Horizontal stratification is also occurring at the lower levels of the sensor stack. Fabless MEMS companies such as Knowles Acoustics and Invensense are using MEMS foundry services to make inroads in a market previously dominated by IDMs with captive fabs. They are delivering components that offer digital interfaces and combine ASICS with MEMS sensing elements in a single package. But the race is on to integrate more and more sensing capabilities into the same package. To remain competitive, these companies must either develop a full suite of sensors themselves or partner with specialized suppliers of complementary sensors. For example, a company that specializes in MEMS motion sensors (accelerometers and gyros) might partner with a company that specializes in magnetometers. Either way, that word “integration” comes up again. And that’s where MEMS design-automation solutions enter the picture.
|Figure 2: Coventor’s vision for a MEMS design automation platform and MEMS development kits (MDKs) that complement ASIC design tools and methodology|
System architects and ASIC designers who are responsible for designing a MEMS component (microcontroller plus ASIC plus multiple MEMS sensing elements) need to work at multiple levels of abstraction. At the highest level of abstraction, the algorithmic level, they’ll likely use MATLAB and Simulink to simulate the sensor(s) in combination with electronics and even digital signal processing. In order to simulate the whole system (again, a component to a handset maker), they’ll need a schematic symbol and underlying model for each MEMS device. At a lower level, the ASIC designers will use EDA tools like Cadence Virtuoso to create and verify a circuit design. They, too, will need a schematic symbol and underlying model to place in their circuit schematic. The design of the MEMS devices themselves will likely remain in the hands of specialists who we call MEMS designers. Those specialists must hand over models of their MEMS devices that can be simulated in the MATLAB/Simulink and Cadence Virtuoso. Today, the handoff from MEMS designers to system architects and ASIC designers is almost entirely manual. Besides being labor-intensive and a source of human errors, the manually generated MEMS models do not capture all of the physical behavior, leaving the possibility of unexpected interactions between the ASIC and the MEMS that can be difficult to diagnose further down the line.

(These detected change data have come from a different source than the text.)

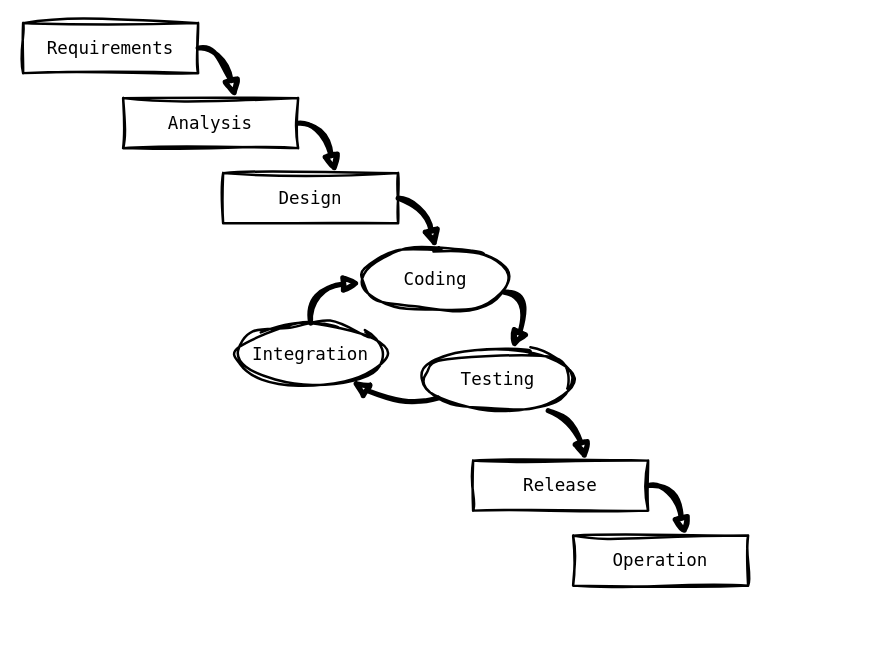
Before: ts/_/stepwise-with-iterations.drawio in kieranpotts/standards, a draw.io diagram. Source tidied: cells renumbered, new cells numbered last; positions are measured from the earlier drawing's top-left corner, leaving out a move shared by most shapes. Both pictures are drawn from the tidied source at 125%, with x=0, y=0 at pixel (22, 22).
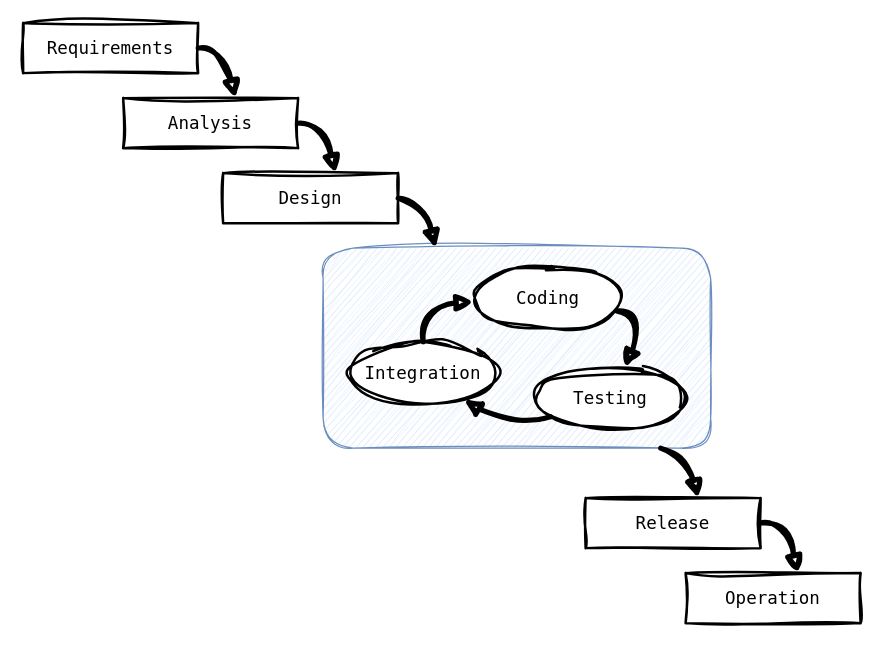
After the change.

Commit message (it also covers changes not shown here):
ts-1: update stepwise diagram

What changed in the source:
```diff
@@
+    <mxCell id="18" style="rounded=1;whiteSpace=wrap;html=1;fillColor=#dae8fc;strokeColor=#6c8ebf;sketch=1;curveFitting=1;jiggle=2;" parent="1" vertex="1">
+      <mxGeometry x="240" y="180" width="310" height="160" as="geometry" />
+    </mxCell>
@@
     <mxCell id="5" value="&lt;span&gt;Release&lt;/span&gt;" style="rounded=0;whiteSpace=wrap;html=1;fontStyle=0;fontFamily=Lucida Console;fontSize=14;strokeWidth=2;sketch=1;curveFitting=1;jiggle=2;" parent="1" vertex="1">
-      <mxGeometry x="360" y="350" width="140" height="40" as="geometry" />
+      <mxGeometry x="450" y="380" width="140" height="40" as="geometry" />
     </mxCell>
     <mxCell id="6" value="&lt;span&gt;Operation&lt;/span&gt;" style="rounded=0;whiteSpace=wrap;html=1;fontStyle=0;fontFamily=Lucida Console;fontSize=14;strokeWidth=2;sketch=1;curveFitting=1;jiggle=2;" parent="1" vertex="1">
-      <mxGeometry x="440" y="410" width="140" height="40" as="geometry" />
+      <mxGeometry x="530" y="440" width="140" height="40" as="geometry" />
     </mxCell>
@@
     <mxCell id="10" style="curved=1;endArrow=block;html=1;rounded=0;exitX=1;exitY=0.5;exitDx=0;exitDy=0;strokeWidth=4;endFill=1;entryX=0.643;entryY=0;entryDx=0;entryDy=0;entryPerimeter=0;sketch=1;curveFitting=1;jiggle=2;" parent="1" edge="1">
       <mxGeometry relative="1" as="geometry">
-        <mxPoint x="420" y="310" as="sourcePoint" />
-        <mxPoint x="450" y="350" as="targetPoint" />
+        <mxPoint x="510" y="340" as="sourcePoint" />
+        <mxPoint x="540" y="380" as="targetPoint" />
         <Array as="points">
-          <mxPoint x="440" y="310" />
+          <mxPoint x="530" y="340" />
         </Array>
       </mxGeometry>
     </mxCell>
     <mxCell id="11" style="curved=1;endArrow=block;html=1;rounded=0;exitX=1;exitY=0.5;exitDx=0;exitDy=0;strokeWidth=4;endFill=1;entryX=0.643;entryY=0;entryDx=0;entryDy=0;entryPerimeter=0;sketch=1;curveFitting=1;jiggle=2;" parent="1" edge="1">
       <mxGeometry relative="1" as="geometry">
-        <mxPoint x="500" y="370" as="sourcePoint" />
-        <mxPoint x="530" y="410" as="targetPoint" />
+        <mxPoint x="590" y="400" as="sourcePoint" />
+        <mxPoint x="620" y="440" as="targetPoint" />
         <Array as="points">
-          <mxPoint x="520" y="370" />
+          <mxPoint x="610" y="400" />
         </Array>
       </mxGeometry>
     </mxCell>
     <mxCell id="12" value="&lt;span style=&quot;font-family: &amp;quot;Lucida Console&amp;quot;; font-size: 14px;&quot;&gt;Coding&lt;/span&gt;" style="ellipse;whiteSpace=wrap;html=1;strokeWidth=2;sketch=1;curveFitting=1;jiggle=2;" parent="1" vertex="1">
-      <mxGeometry x="270" y="180" width="120" height="50" as="geometry" />
+      <mxGeometry x="360" y="195" width="120" height="50" as="geometry" />
     </mxCell>
     <mxCell id="13" value="&lt;span style=&quot;font-family: &amp;quot;Lucida Console&amp;quot;; font-size: 14px;&quot;&gt;Testing&lt;/span&gt;" style="ellipse;whiteSpace=wrap;html=1;strokeWidth=2;sketch=1;curveFitting=1;jiggle=2;" parent="1" vertex="1">
-      <mxGeometry x="320" y="260" width="120" height="50" as="geometry" />
+      <mxGeometry x="410" y="275" width="120" height="50" as="geometry" />
     </mxCell>
     <mxCell id="14" value="&lt;span style=&quot;font-family: &amp;quot;Lucida Console&amp;quot;; font-size: 14px;&quot;&gt;Integration&lt;/span&gt;" style="ellipse;whiteSpace=wrap;html=1;strokeWidth=2;sketch=1;curveFitting=1;jiggle=2;" parent="1" vertex="1">
-      <mxGeometry x="170" y="240" width="120" height="50" as="geometry" />
+      <mxGeometry x="260" y="255" width="120" height="50" as="geometry" />
     </mxCell>
     <mxCell id="15" style="curved=1;endArrow=block;html=1;rounded=0;strokeWidth=4;endFill=1;sketch=1;curveFitting=1;jiggle=2;" parent="1" edge="1" source="12" target="13">
       <mxGeometry relative="1" as="geometry">
         <Array as="points">
-          <mxPoint x="410" y="220" />
+          <mxPoint x="500" y="235" />
         </Array>
       </mxGeometry>
     </mxCell>
     <mxCell id="16" style="curved=1;endArrow=block;html=1;rounded=0;strokeWidth=4;endFill=1;sketch=1;curveFitting=1;jiggle=2;" parent="1" edge="1" source="13" target="14">
       <mxGeometry relative="1" as="geometry">
         <Array as="points">
-          <mxPoint x="300" y="310" />
+          <mxPoint x="390" y="325" />
         </Array>
       </mxGeometry>
     </mxCell>
     <mxCell id="17" style="curved=1;endArrow=block;html=1;rounded=0;strokeWidth=4;endFill=1;sketch=1;curveFitting=1;jiggle=2;" parent="1" edge="1" source="14" target="12">
       <mxGeometry relative="1" as="geometry">
         <Array as="points">
-          <mxPoint x="230" y="210" />
+          <mxPoint x="320" y="225" />
         </Array>
       </mxGeometry>
     </mxCell>
```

The challenges of integrating ASICs and MEMS are now being addressed through sophisticated design automation systems, such as the Coventor MEMS+ platform, that enable MEMS designers to automatically generate models of their device that run in MATLAB, Simulink or the Virtuoso environment. Ideally, this platform would provide automatic links to layout and the ASIC verification flow as well. As demand for MEMS-enabled systems grows, and MEMS component suppliers compete to offer ever more functionality in their components, we anticipate that most MEMS companies will be driven to adopt a MEMS design-automation platform. At the MEMS component level and all higher levels of the sensor stack, the spoils will go to the companies that can most efficiently integrate multiple technologies.
Dr. Stephen R. Breit is vice president of engineering at Coventor, Inc. He has been responsible for overseeing R&D on all products since joining Coventor in 2000. Prior to that, he was director of embedded technology for Dragon Systems and held management positions at Kendall Square Research and at BBN Systems and Technologies. Dr. Breit has 25 years of experience in developing technical and scientific applications software. He holds a Ph.D. in engineering from Massachusetts Institute of Technology.